As I returned the fish a cool zephyr carressed my cheek. The weight of the air lifted slightly and a gentle ripple ruffled the surface. Over the next half hour the breeze built steadily and veered round on to my right hand side. As a right hander this gave me a few problems so I decide to take the long hike round to the opposite shore. Here the breeze was almost perfect and I removed the bung and tied another Diawl Bach on to the dropper.
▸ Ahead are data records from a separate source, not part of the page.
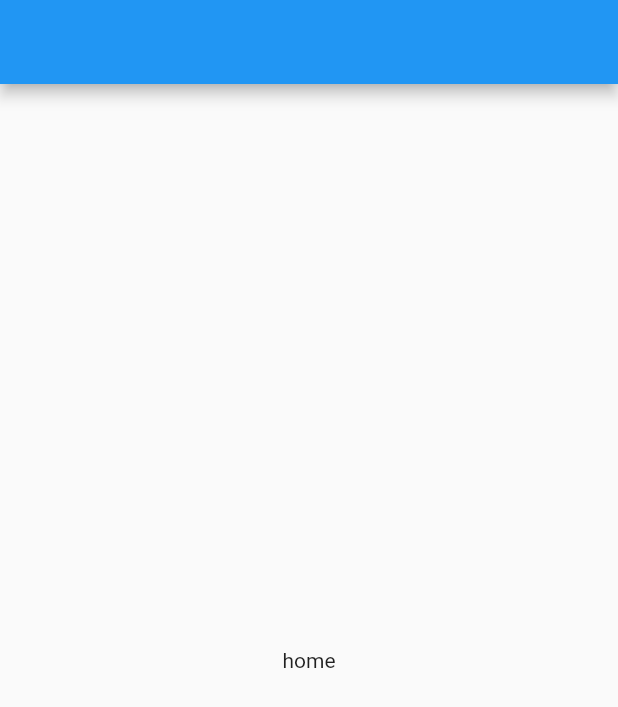
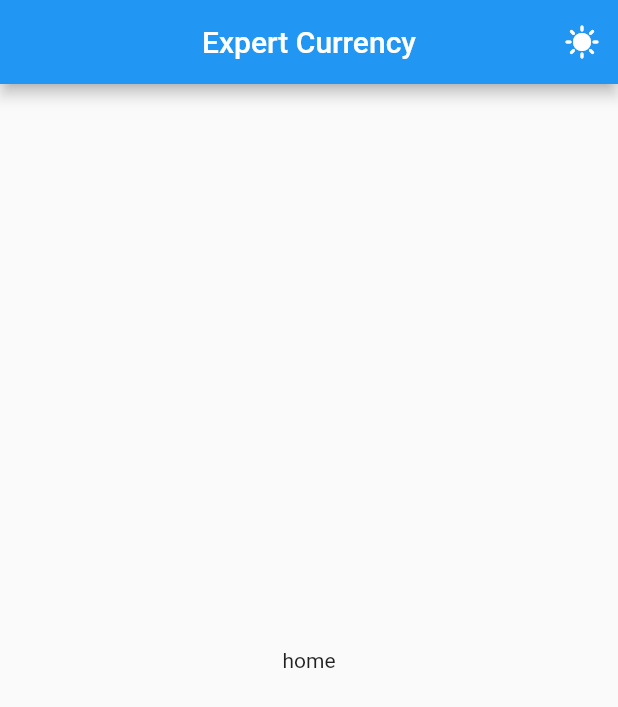
Before and after one commit to alirezakariminejad/flutter_expert_currency, a Flutter app: the screen it shows after launch, on a phone screen of 412 x 824 dp. Shown: the top 707 px of the screen. Run offline on Flutter 3.47's test engine with Material 2 defaults, Android fonts, the light colour scheme and no system bars; our stand-ins replace google_fonts.

Commit message:
Add details in AppBar

```diff
--- a/lib/main.dart
+++ b/lib/main.dart
@@ -1,5 +1,6 @@
 import 'package:flutter/material.dart';
 import 'package:flutter/services.dart';
+import 'package:flutter_ex_currency_application/screens/screens_helper/theme_switcher_helper.dart';
 
 void main() {
   WidgetsFlutterBinding.ensureInitialized();
@@ -25,7 +26,13 @@ class _ExpCurrencyState extends State<ExpCurrency> {
       home: Directionality(
         textDirection: TextDirection.ltr,
         child: Scaffold(
-          appBar: AppBar(),
+          appBar: AppBar(
+            title: Text('Expert Currency'),
+            centerTitle: true,
+            actions: [
+              ThemeSwitcherHelper(),
+            ],
+          ),
           body: Center(
             child: Text('home'),
           ),
```
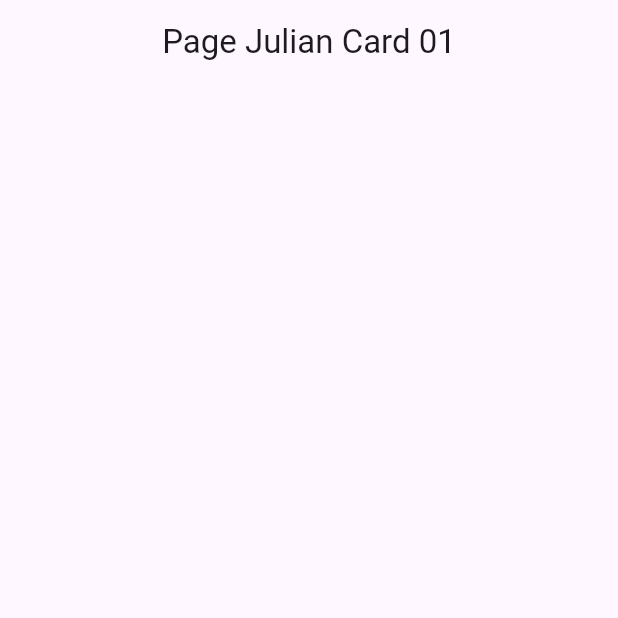
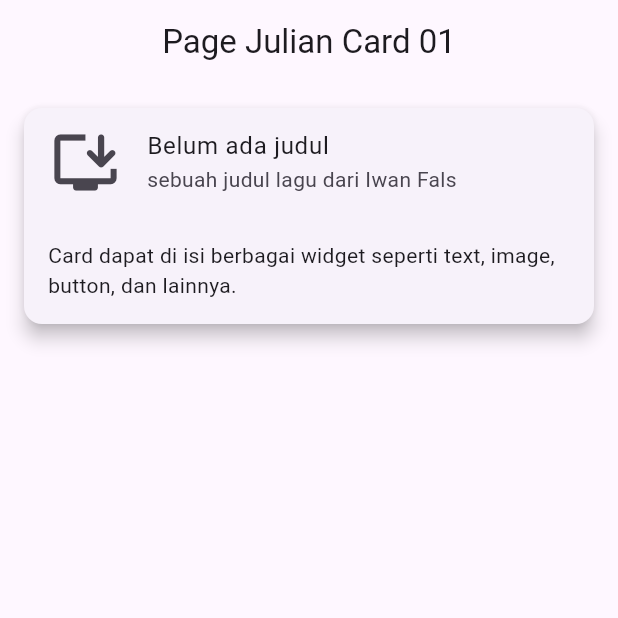
Before and after one commit to Julianarwansah/tugas_week_8_1123150112, a Flutter app: the screen it shows after launch, on a phone screen of 412 x 824 dp, the top half of it. Run offline on Flutter 3.47's test engine with Material 3 defaults, Android fonts, the phone set to English and light mode, and no system bars.

Commit message:
menyelesaikan page card 3

```diff
--- a/lib/pages/page_card_03.dart
+++ b/lib/pages/page_card_03.dart
@@ -13,7 +13,26 @@ class JulPageCard03 extends StatelessWidget {
       body: SingleChildScrollView(
         child: Column(
           children: [
-
+            Card(
+              elevation: 5.0,
+              margin: const EdgeInsets.all(16.0),
+              child: Column(
+                mainAxisSize: MainAxisSize.min,
+                children: [
+                  const ListTile(
+                    leading: Icon(Icons.install_desktop_rounded, size: 50),
+                    title: Text('Belum ada judul'),
+                    subtitle: Text('sebuah judul lagu dari Iwan Fals'),
+                  ),
+                  const Padding(
+                    padding: EdgeInsets.all(16.0),
+                    child: Text(
+                      'Card dapat di isi berbagai widget seperti text, image, button, dan lainnya.',
+                    ),
+                  ),
+                ],
+              ),
+            ),
           ],
         ),
       ),
```
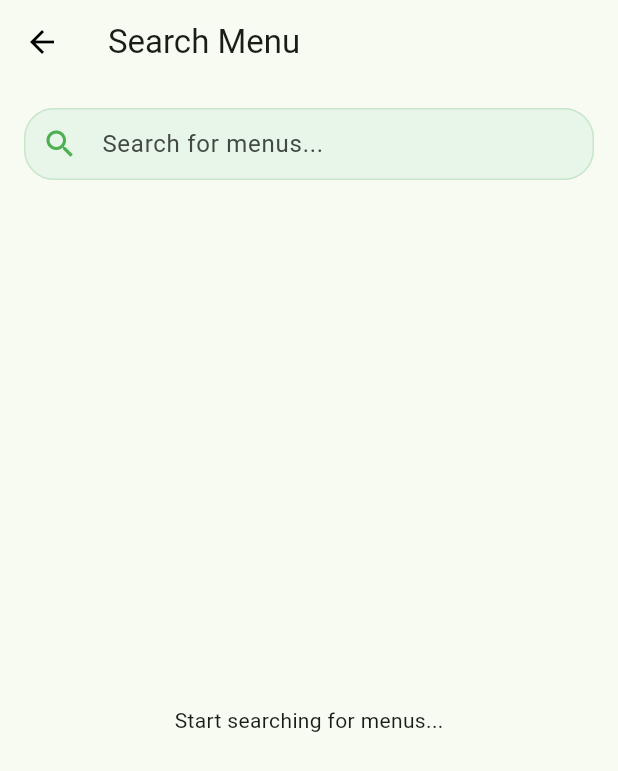
After one commit to itscodemine/foodies, a Flutter app: the screen it shows once a user with an empty profile is signed in, after a tap on "Search for menus...", on a phone screen of 412 x 824 dp. The commit adds this screen. Shown: the top 771 px of the screen. Run offline on Flutter 3.47's test engine with Material 3 defaults, Android fonts, the phone set to English and light mode, and no system bars; our stand-ins replace cloud_firestore, firebase_auth, firebase_core; accounts and stored records are empty.

Commit message:
feat: add search screen

```diff
--- a/lib/ui/screens/home_screen.dart
+++ b/lib/ui/screens/home_screen.dart
@@ -10,6 +10,7 @@ import 'package:foodies/ui/screens/favorite_screen.dart';
 import 'package:foodies/ui/screens/login_screen.dart';
 import 'package:foodies/ui/screens/order_history_screen.dart';
 import 'package:foodies/ui/screens/profile_screen.dart';
+import 'package:foodies/ui/screens/search_menu_screen.dart';
 import 'package:foodies/ui/widgets/menu_card.dart';
 
 class HomeScreen extends StatefulWidget {
@@ -210,14 +211,26 @@ class _HomeScreenState extends State<HomeScreen> {
                 children: [
                   Padding(
                     padding: const EdgeInsets.symmetric(horizontal: 16.0),
+                    child: GestureDetector(
+                      onTap: () {
+                        Navigator.push(
+                          context,
+                          MaterialPageRoute(
+                            builder: (context) => const SearchMenuScreen(),
+                          ),
+                        );
+                      },
                       child: TextField(
+                        enabled: false,
                         decoration: InputDecoration(
                           hintText: 'Search for menus...',
-                        prefixIcon: const Icon(Icons.search, color: Colors.green),
+                          prefixIcon:
+                              const Icon(Icons.search, color: Colors.green),
                           fillColor: Colors.green[50],
                           filled: true,
-                        contentPadding: const EdgeInsets.symmetric(vertical: 0),
-                        enabledBorder: OutlineInputBorder(
+                          contentPadding:
+                              const EdgeInsets.symmetric(vertical: 0),
+                          disabledBorder: OutlineInputBorder(
                             borderRadius: BorderRadius.circular(20.0),
                             borderSide: BorderSide(color: Colors.green[100]!),
                           ),
@@ -227,6 +240,7 @@ class _HomeScreenState extends State<HomeScreen> {
                           ),
                           border: OutlineInputBorder(
                             borderRadius: BorderRadius.circular(20.0),
+                          ),
                         ),
                       ),
                     ),
--- /dev/null
+++ b/lib/ui/screens/search_menu_screen.dart
@@ -0,0 +1,110 @@
+
+import 'package:flutter/material.dart';
+import 'package:foodies/models/menu_model.dart';
+import 'package:foodies/services/menu_services.dart';
+import 'package:foodies/ui/widgets/menu_card.dart';
+
+class SearchMenuScreen extends StatefulWidget {
+  const SearchMenuScreen({super.key});
+
+  @override
+  State<SearchMenuScreen> createState() => _SearchMenuScreenState();
+}
+
+class _SearchMenuScreenState extends State<SearchMenuScreen> {
+  final TextEditingController _searchController = TextEditingController();
+  List<MenuModel> _searchedMenus = [];
+  bool _isLoading = false;
+  bool _hasSearched = false;
+
+  Future<void> _searchMenus() async {
+    setState(() {
+      _isLoading = true;
+      _hasSearched = true;
+    });
+    final menus = await MenuServices().searchMenus(_searchController.text);
+    setState(() {
+      _searchedMenus = menus;
+      _isLoading = false;
+    });
+  }
+
+  @override
+  Widget build(BuildContext context) {
+    return Scaffold(
+      appBar: AppBar(
+        title: const Text('Search Menu'),
+        backgroundColor: Colors.transparent,
+        elevation: 0,
+        iconTheme: const IconThemeData(color: Colors.black),
+      ),
+      body: Column(
+        children: [
+          Padding(
+            padding: const EdgeInsets.all(16.0),
+            child: TextField(
+              controller: _searchController,
+              onSubmitted: (_) => _searchMenus(),
+              decoration: InputDecoration(
+                hintText: 'Search for menus...',
+                prefixIcon: const Icon(Icons.search, color: Colors.green),
+                fillColor: Colors.green[50],
+                filled: true,
+                contentPadding: const EdgeInsets.symmetric(vertical: 0),
+                enabledBorder: OutlineInputBorder(
+                  borderRadius: BorderRadius.circular(20.0),
+                  borderSide: BorderSide(color: Colors.green[100]!),
+                ),
+                focusedBorder: OutlineInputBorder(
+                  borderRadius: BorderRadius.circular(20.0),
+                  borderSide: BorderSide(color: Colors.green[700]!),
+                ),
+                border: OutlineInputBorder(
+                  borderRadius: BorderRadius.circular(20.0),
+                ),
+                suffixIcon: _searchController.text.isNotEmpty
+                    ? IconButton(
+                        icon: const Icon(Icons.clear, color: Colors.grey),
+                        onPressed: () {
+                          _searchController.clear();
+                          setState(() {
+                            _searchedMenus.clear();
+                            _hasSearched = false;
+                          });
+                        },
+                      )
+                    : null,
+              ),
+              onChanged: (value) {
+                setState(() {}); // To rebuild and show/hide the clear icon
+              },
+            ),
+          ),
+          Expanded(
+            child: _isLoading
+                ? const Center(child: CircularProgressIndicator())
+                : _hasSearched && _searchedMenus.isEmpty
+                    ? const Center(child: Text('No menus found for your search.'))
+                    : !_hasSearched
+                        ? const Center(child: Text('Start searching for menus...'))
+                        : GridView.builder(
+                            padding: const EdgeInsets.symmetric(horizontal: 12.0),
+                            gridDelegate:
+                                const SliverGridDelegateWithFixedCrossAxisCount(
+                              crossAxisCount: 2,
+                              childAspectRatio: 0.8,
+                              crossAxisSpacing: 10,
+                              mainAxisSpacing: 10,
+                            ),
+                            itemCount: _searchedMenus.length,
+                            itemBuilder: (context, index) {
+                              final menu = _searchedMenus[index];
+                              return MenuCard(menu: menu);
+                            },
+                          ),
+          ),
+        ],
+      ),
+    );
+  }
+}
```
Also changed, not shown: lib/services/menu_services.dart (+19 -0 lines). Lines whose indentation alone changed are shown as unchanged.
Now was the time to fish the bow. This is possibly the most effective nymphing method on still water. I learned it from the writings of Arthur Cove and perfected it on the big midlands reservoirs like Grafham and Rutland. It works just as well up North. The secret is to cast across the breeze and let the line pull round in a bow. The trick is to get the depth and speed of the flies exactly right. This requires you to play with the speed of retreive, the weight of the flies and, as a last resort, the sinking speed of the fly line. When you get it right you can almost feel a magic tension in the line drawing the trout on to your flies. Today the skinny Diawl Bachs coupled with a slow slow figure of eight retrieve was just right. On my second cast the line tightened gently and I was playing another lively rainbow.

I worked my way back towards the car and by the time Adam joined me in the corner closest to the cars I'd had another two fish. Adam had blanked leaving me as the only angler to catch on a difficult day: a testament to the power of the bow.


A skinny Diawl Bach

Updated 14-05-2010 at 21:45 by Sean Meeghan (Added tags)

Categories
General Fishing

Comments

  1. Skoda's Avatar
    Nice technical account Sean; you showed 'em! I'm not a fluff chucker myself. The last time I fly-fished was on a small, posh private reservoir as a guest of a mate. We fished all day with a solitary trout apiece (my roll cast from the boat was becoming quite good!). About six-thirty, a few more anglers arrived and one chap about thirty yards away had a two pounder first cast in.

    "You jammy ******!" I whispered to myself. Unfortunately the acoustics were such that it echoed around the whole lake.

    My mate was called in by the committee to explain himself. I wasn't asked again!

    Andy
  2. Sean Meeghan's Avatar
    Snotty nosed so and sos. I wouldn't have gone back on principle and I'd have written a strongly worded letter of protest to the secretary in my bestest handwriting!